Suitable for use on projects where a concrete slab might ordinarily be used, suspended concrete decks are particularly desirable where there is unstable ground, a high water table, or too much poor soil needs removing. They also make it easier to provide a level floor on sites with an excessive slope.
A concrete deck is not at risk of rot like the joists in a suspended timber ground floor, but the sub-floor void must still be ventilated to prevent any potential build-up of gas. The void also accommodates any ground movement.
In a block and beam deck, concrete blocks are laid between, and supported by, concrete beams shaped like an inverted ‘T’. The lighter the block, the greater its contribution to the thermal performance of the floor; it’s also possible to use infill blocks made from polystyrene insulation.
Installing thermal insulation below a concrete deck is not an option, so rigid insulation is installed on the deck. Lightweight, rigid polyisocyanurate (PIR) foam insulation boards, such as those manufactured by Celotex, are among the most thermally efficient, commonly available insulation materials.
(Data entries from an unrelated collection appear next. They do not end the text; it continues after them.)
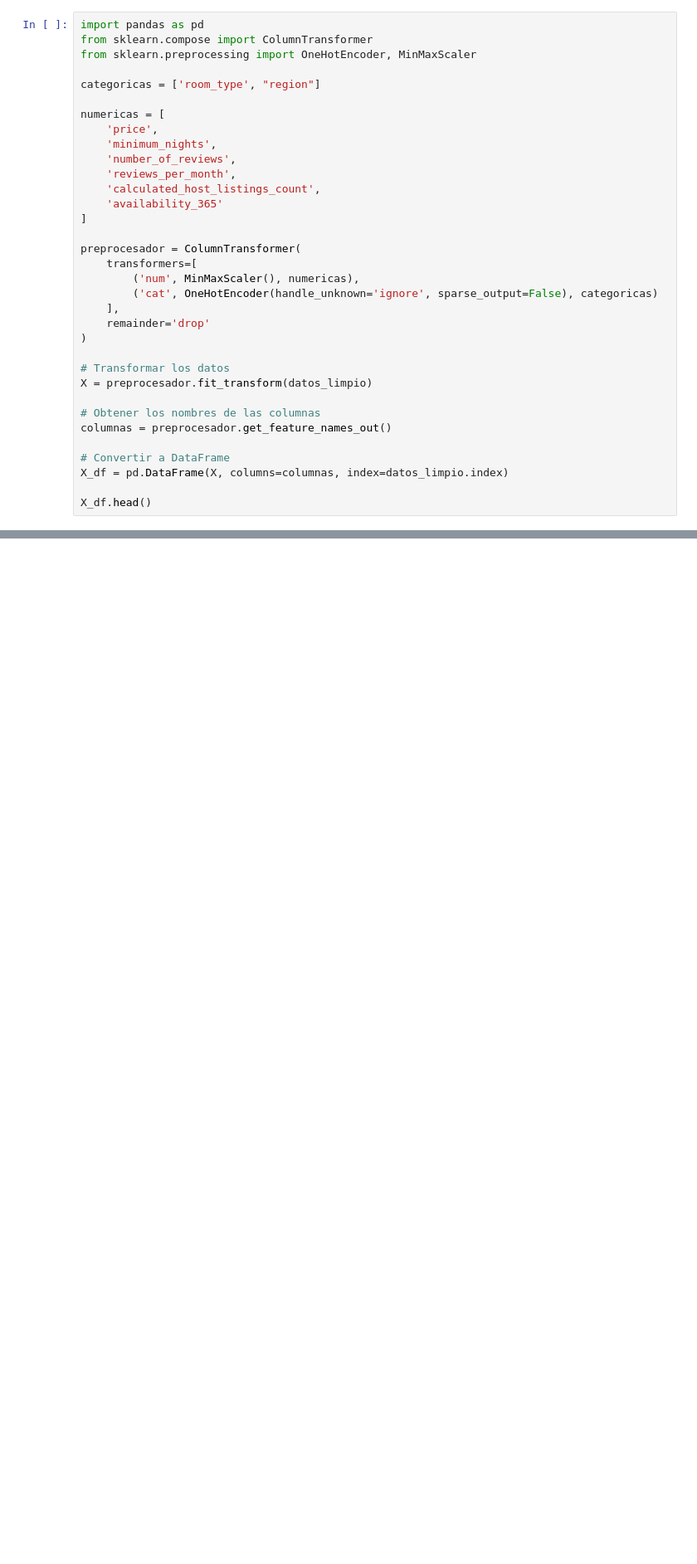
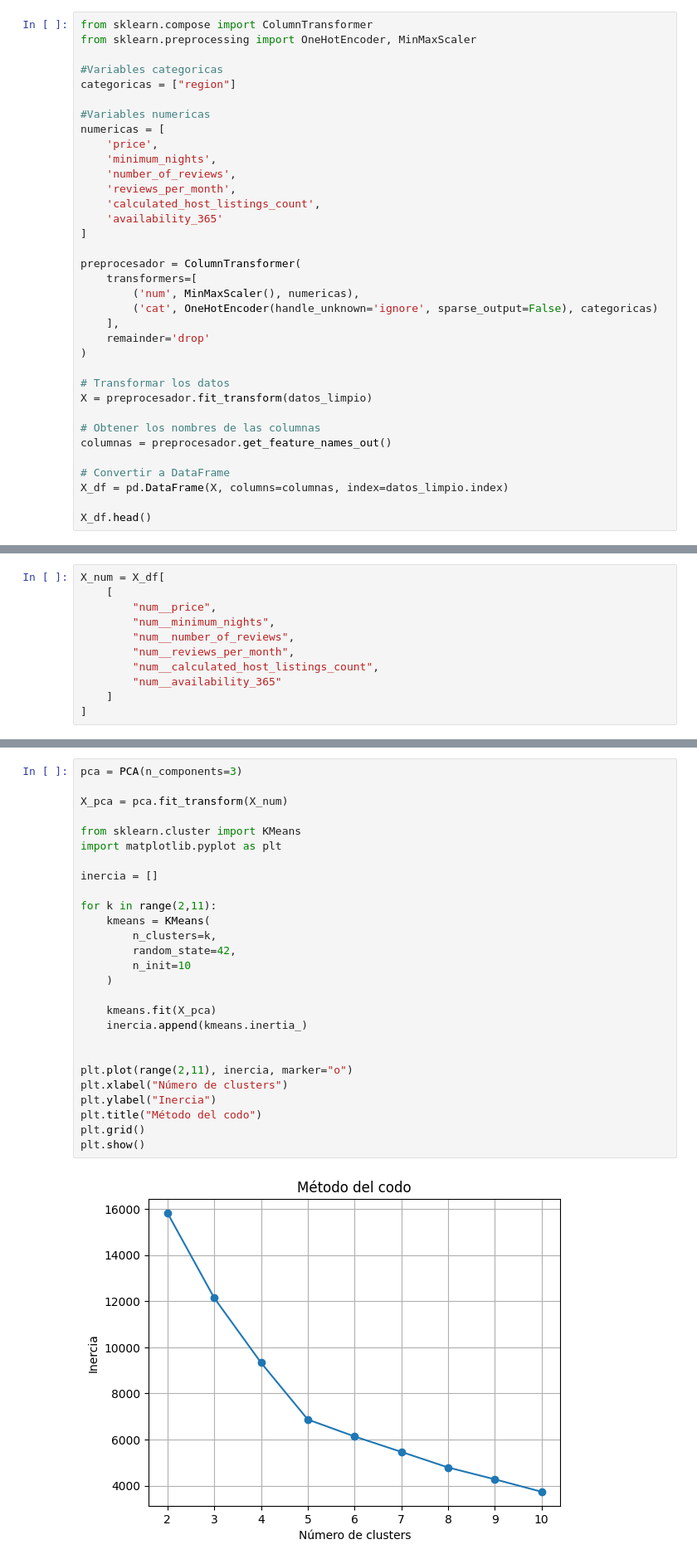
Before and after one commit to HaloReach2552/Proyecto-Data-Science-Airbnb, a Jupyter notebook: proyecto.ipynb, the cells around one changed output, grey strips where cells are left out. Shown at 83% size. Cells and saved outputs as stored; diff of their text form; blank space fills up the shorter version.

```diff
--- a/proyecto.ipynb
+++ b/proyecto.ipynb
@@ -446,10 +433,11 @@ datos_limpio["region"] = datos_limpio["city"].map(regiones)
 # %%
-import pandas as pd
 from sklearn.compose import ColumnTransformer
 from sklearn.preprocessing import OneHotEncoder, MinMaxScaler
 
-categoricas = ['room_type', "region"]
+#Variables categoricas
+categoricas = ["region"]
 
+#Variables numericas
 numericas = [
     'price',
     'minimum_nights',
@@ -592,0 +477,11 @@ datos_segmentacion.groupby("cluster").mean()
+# %%
+X_num = X_df[
+    [
+        "num__price",
+        "num__minimum_nights",
+        "num__number_of_reviews",
+        "num__reviews_per_month",
+        "num__calculated_host_listings_count",
+        "num__availability_365"
+    ]
+]
@@ -592,0 +509,29 @@ datos_segmentacion.groupby("cluster").mean()
+# %%
+pca = PCA(n_components=3)
+
+X_pca = pca.fit_transform(X_num)
+
+from sklearn.cluster import KMeans
+import matplotlib.pyplot as plt
+
+inercia = []
+
+for k in range(2,11):
+    kmeans = KMeans(
+        n_clusters=k,
+        random_state=42,
+        n_init=10
+    )
+
+    kmeans.fit(X_pca)
+    inercia.append(kmeans.inertia_)
+
+
+plt.plot(range(2,11), inercia, marker="o")
+plt.xlabel("Número de clusters")
+plt.ylabel("Inercia")
+plt.title("Método del codo")
+plt.grid()
+plt.show()
+# %% [output]
+[figure, added]
```
Also changed, not shown: parts of 22 cells of this notebook.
They keep the depth of the floor construction down, and are easily handled and laid to quickly insulate large areas.
With an appropriate separation layer installed over, such as light-gauge polythene, they are then easily covered by a concrete screed or tongue and groove chipboard, ready to receive the specified floor finish.
1200 x 2400mm
1200 x 2400mm